*** Listed entries ***

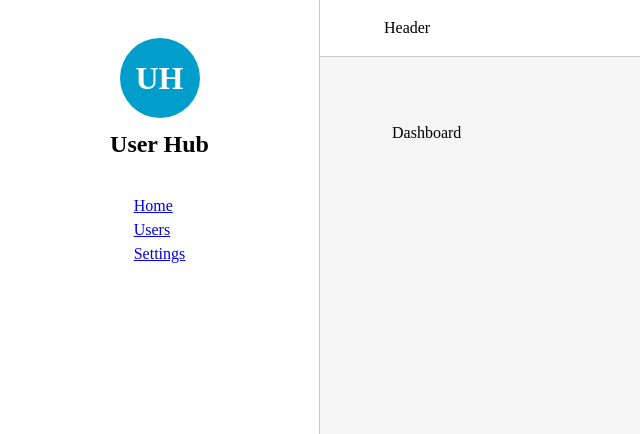
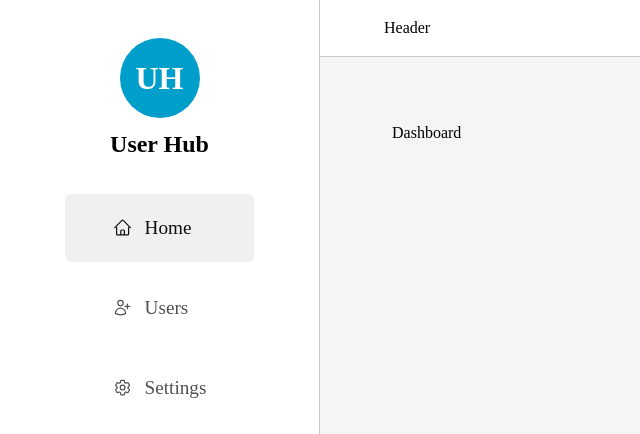
Before and after one commit to roidzuh/mini_project_react, a React (Vite) app: page /dashboard in a window 1280 px wide. Shown: the top 434 px of the page, without its empty margins (0-640 px from the left). Built offline with nearby package versions, Linux system fonts and the light colour scheme.

Commit message:
styling the MainNav

```diff
--- a/src/components/MainNav.jsx
+++ b/src/components/MainNav.jsx
@@ -1,19 +1,61 @@
 import { NavLink } from "react-router-dom";
+import {
+  HiOutlineHome,
+  HiOutlineUserPlus,
+  HiOutlineCog6Tooth,
+} from "react-icons/hi2";
+import styled from "styled-components";
+
+const StyledUl = styled.ul`
+  display: flex;
+  flex-direction: column;
+  gap: 0.8rem;
+`;
+
+const StyledNavLink = styled(NavLink)`
+  text-decoration: none;
+  font-size: 1.2rem;
+  font-weight: 500;
+  color: #505050;
+  padding: 1.2rem 3rem;
+  transition: all 0.3s ease-in-out;
+
+  display: flex;
+  align-items: center;
+  gap: 0.8rem;
+
+  &:hover,
+  &:active,
+  &.active:link {
+    color: #0e0e0e;
+    background-color: #f0f0f0;
+    border-radius: 0.4rem;
+  }
+`;
 
 const MainNav = () => {
   return (
     <nav>
-      <ul>
+      <StyledUl>
         <li>
-          <NavLink>Home</NavLink>
+          <StyledNavLink to="/dashboard">
+            <HiOutlineHome />
+            <span>Home</span>
+          </StyledNavLink>
         </li>
         <li>
-          <NavLink>Users</NavLink>
+          <StyledNavLink to="/users">
+            <HiOutlineUserPlus />
+            <span>Users</span>
+          </StyledNavLink>
         </li>
         <li>
-          <NavLink>Settings</NavLink>
+          <StyledNavLink to="/settings">
+            <HiOutlineCog6Tooth />
+            <span>Settings</span>
+          </StyledNavLink>
         </li>
-      </ul>
+      </StyledUl>
     </nav>
   );
 };
```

*** End of Listed entries ***

◆ Task statement: Copy all the records above exactly, but leave out the pictures.

◆ Task response:
Before and after one commit to roidzuh/mini_project_react, a React (Vite) app: page /dashboard in a window 1280 px wide. Shown: the top 434 px of the page, without its empty margins (0-640 px from the left). Built offline with nearby package versions, Linux system fonts and the light colour scheme.

Commit message:
styling the MainNav

```diff
--- a/src/components/MainNav.jsx
+++ b/src/components/MainNav.jsx
@@ -1,19 +1,61 @@
 import { NavLink } from "react-router-dom";
+import {
+  HiOutlineHome,
+  HiOutlineUserPlus,
+  HiOutlineCog6Tooth,
+} from "react-icons/hi2";
+import styled from "styled-components";
+
+const StyledUl = styled.ul`
+  display: flex;
+  flex-direction: column;
+  gap: 0.8rem;
+`;
+
+const StyledNavLink = styled(NavLink)`
+  text-decoration: none;
+  font-size: 1.2rem;
+  font-weight: 500;
+  color: #505050;
+  padding: 1.2rem 3rem;
+  transition: all 0.3s ease-in-out;
+
+  display: flex;
+  align-items: center;
+  gap: 0.8rem;
+
+  &:hover,
+  &:active,
+  &.active:link {
+    color: #0e0e0e;
+    background-color: #f0f0f0;
+    border-radius: 0.4rem;
+  }
+`;
 
 const MainNav = () => {
   return (
     <nav>
-      <ul>
+      <StyledUl>
         <li>
-          <NavLink>Home</NavLink>
+          <StyledNavLink to="/dashboard">
+            <HiOutlineHome />
+            <span>Home</span>
+          </StyledNavLink>
         </li>
         <li>
-          <NavLink>Users</NavLink>
+          <StyledNavLink to="/users">
+            <HiOutlineUserPlus />
+            <span>Users</span>
+          </StyledNavLink>
         </li>
         <li>
-          <NavLink>Settings</NavLink>
+          <StyledNavLink to="/settings">
+            <HiOutlineCog6Tooth />
+            <span>Settings</span>
+          </StyledNavLink>
         </li>
-      </ul>
+      </StyledUl>
     </nav>
   );
 };
```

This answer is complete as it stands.